This creative convention allows for the casual materialization of long-dead author E.M. Forster (a wonderfully quirky, enigmatic Peter Frechette, who also plays Walter Poole, an older and unassuming friend of Eric’s, with equal aplomb). Forster’s 1910 novel Howards End – which explored the rigid social structure and codes of conduct in Edwardian England at a moral crossroads – provides the operational foundation for this play and the inspiration for many of its featured characters. Reading this novel will most certainly add another layer of appreciation for this play but, as is the case with listening to Puccini’s 1896 opera La Bohème before seeing Rent, it is by no means a necessity.
Forster serves as a spirit guide for these modern-day New Yorkers and, as a writer himself, humorously cleans up and rewrites some of Lopez’s dialogue, particularly that spoken by Eric’s roguish, self-centered, and less eloquent other half, Toby (an abundantly charming Jake Roberson). In Forster’s presence, other characters in the play often refer to themselves in the third person, as if they were characters in a play, and narrate their own actions, which is intriguing. In Forster’s absence, astute political and cultural debates weave their way through more amusing conversations about, say, the enduring value of camp as a part of the gay sensibility.
All this adds up to a marvelously structured narrative that includes a few lengthy, engrossing monologues – like the one delivered by the young and economically privileged Adam (a mesmerizing Brenden Kyle MacDonald) about an evening of transcendent, dangerous sex in a gay bathhouse in Prague, presented with elation that morphs into haunting ambivalence. Also noteworthy and equally enthralling is Steakley’s and movement director Cassie Abate’s handling of an explicit and highly erotic onstage sexual encounter between Eric and Toby that consists of noncontact, metaphorical choreography.
It is easy to see why this play was a Tony-worthy enterprise. It is brilliant. But in this performance, the good folks at Zach Theatre have elevated The Inheritance, Part 1 to something truly astonishing.

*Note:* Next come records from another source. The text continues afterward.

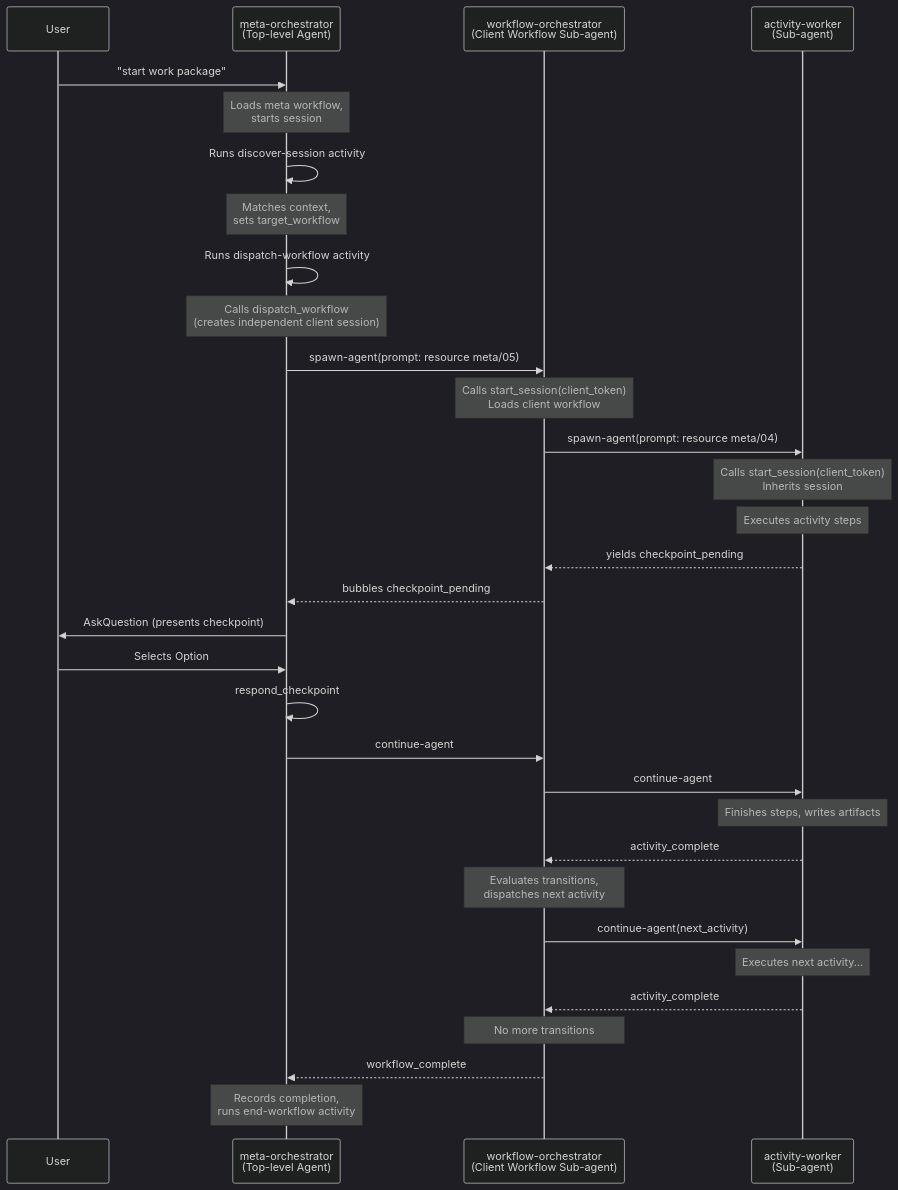
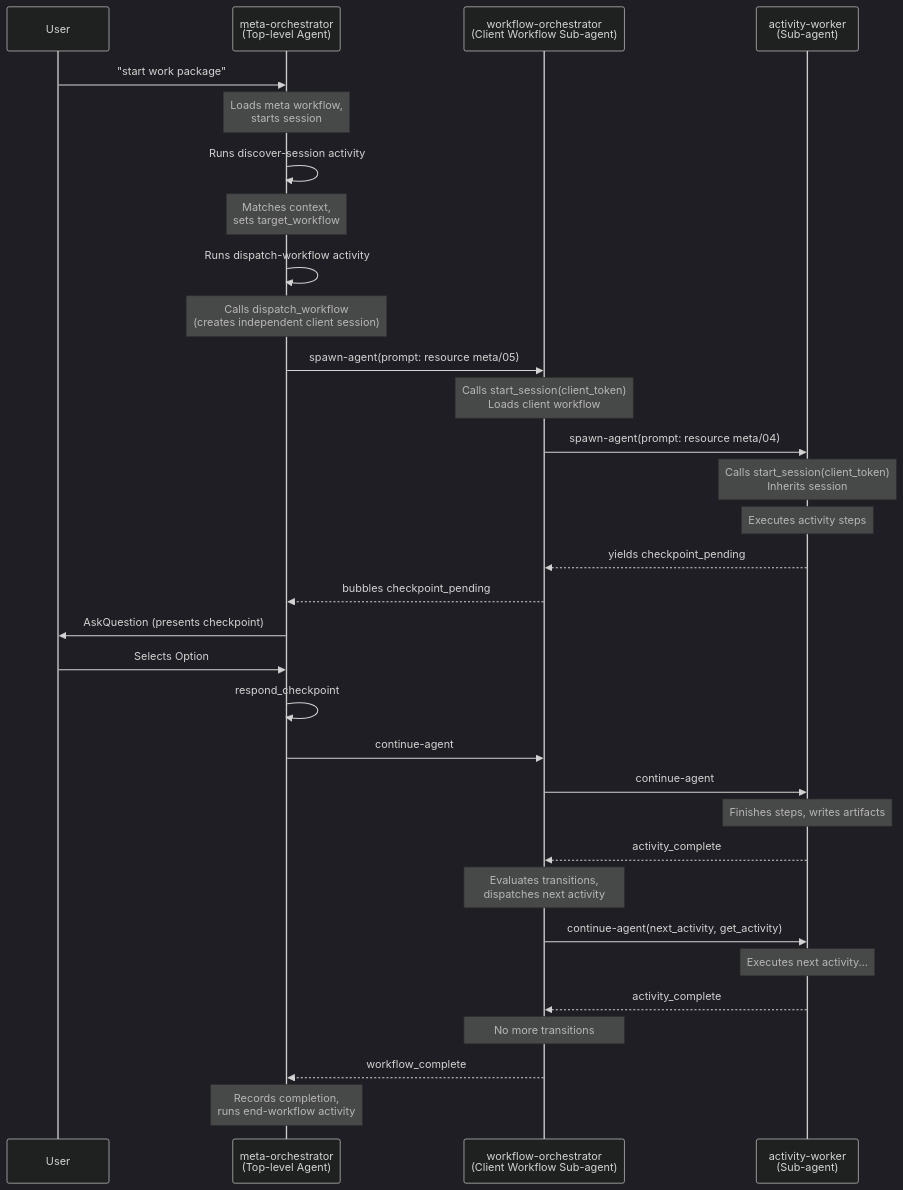
One commit to m2ux/workflow-server changed the first of 5 diagrams in meta/README.md. Above: the diagram before and after it, drawn with Mermaid (dark theme). The commit also changed other lines of this file and 78 other files, not shown here.

First line of the commit message:
fix(toon): validate and fix all TOON files against schemas

````diff
--- a/meta/README.md
+++ b/meta/README.md
@@ -18,45 +18,45 @@
 ```mermaid
 sequenceDiagram
     participant User
     participant Meta as meta-orchestrator<br/>(Top-level Agent)
     participant Client as workflow-orchestrator<br/>(Client Workflow Sub-agent)
     participant Worker as activity-worker<br/>(Sub-agent)
 
     User->>Meta: "start work package"
     Note over Meta: Loads meta workflow,<br/>starts session
     Meta->>Meta: Runs discover-session activity
     Note over Meta: Matches context,<br/>sets target_workflow
     Meta->>Meta: Runs dispatch-workflow activity
 
     Note over Meta: Calls dispatch_workflow<br/>(creates independent client session)
     Meta->>Client: spawn-agent(prompt: resource meta/05)
 
     Note over Client: Calls start_session(client_token)<br/>Loads client workflow
     
     Client->>Worker: spawn-agent(prompt: resource meta/04)
     Note over Worker: Calls start_session(client_token)<br/>Inherits session
     
     Note over Worker: Executes activity steps
 
     Worker-->>Client: yields checkpoint_pending
     Client-->>Meta: bubbles checkpoint_pending
     Meta->>User: AskQuestion (presents checkpoint)
     User->>Meta: Selects Option
     Meta->>Meta: respond_checkpoint
     
     Meta->>Client: continue-agent
     Client->>Worker: continue-agent
     
     Note over Worker: Finishes steps, writes artifacts
     Worker-->>Client: activity_complete
 
     Note over Client: Evaluates transitions,<br/>dispatches next activity
     
-    Client->>Worker: continue-agent(next_activity)
+    Client->>Worker: continue-agent(next_activity, get_activity)
     Note over Worker: Executes next activity...
     Worker-->>Client: activity_complete
     
     Note over Client: No more transitions
     Client-->>Meta: workflow_complete
     Note over Meta: Records completion,<br/>runs end-workflow activity
 ```
````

Zach Theatre's The Inheritance, Part 1
The Topfer, 1421 W. Riverside, 512/476-0541, zachtheatre.org.
Through Sept. 4
Time: 3 hrs., 15 mins.
The Inheritance, Part 2 opens Sept. 14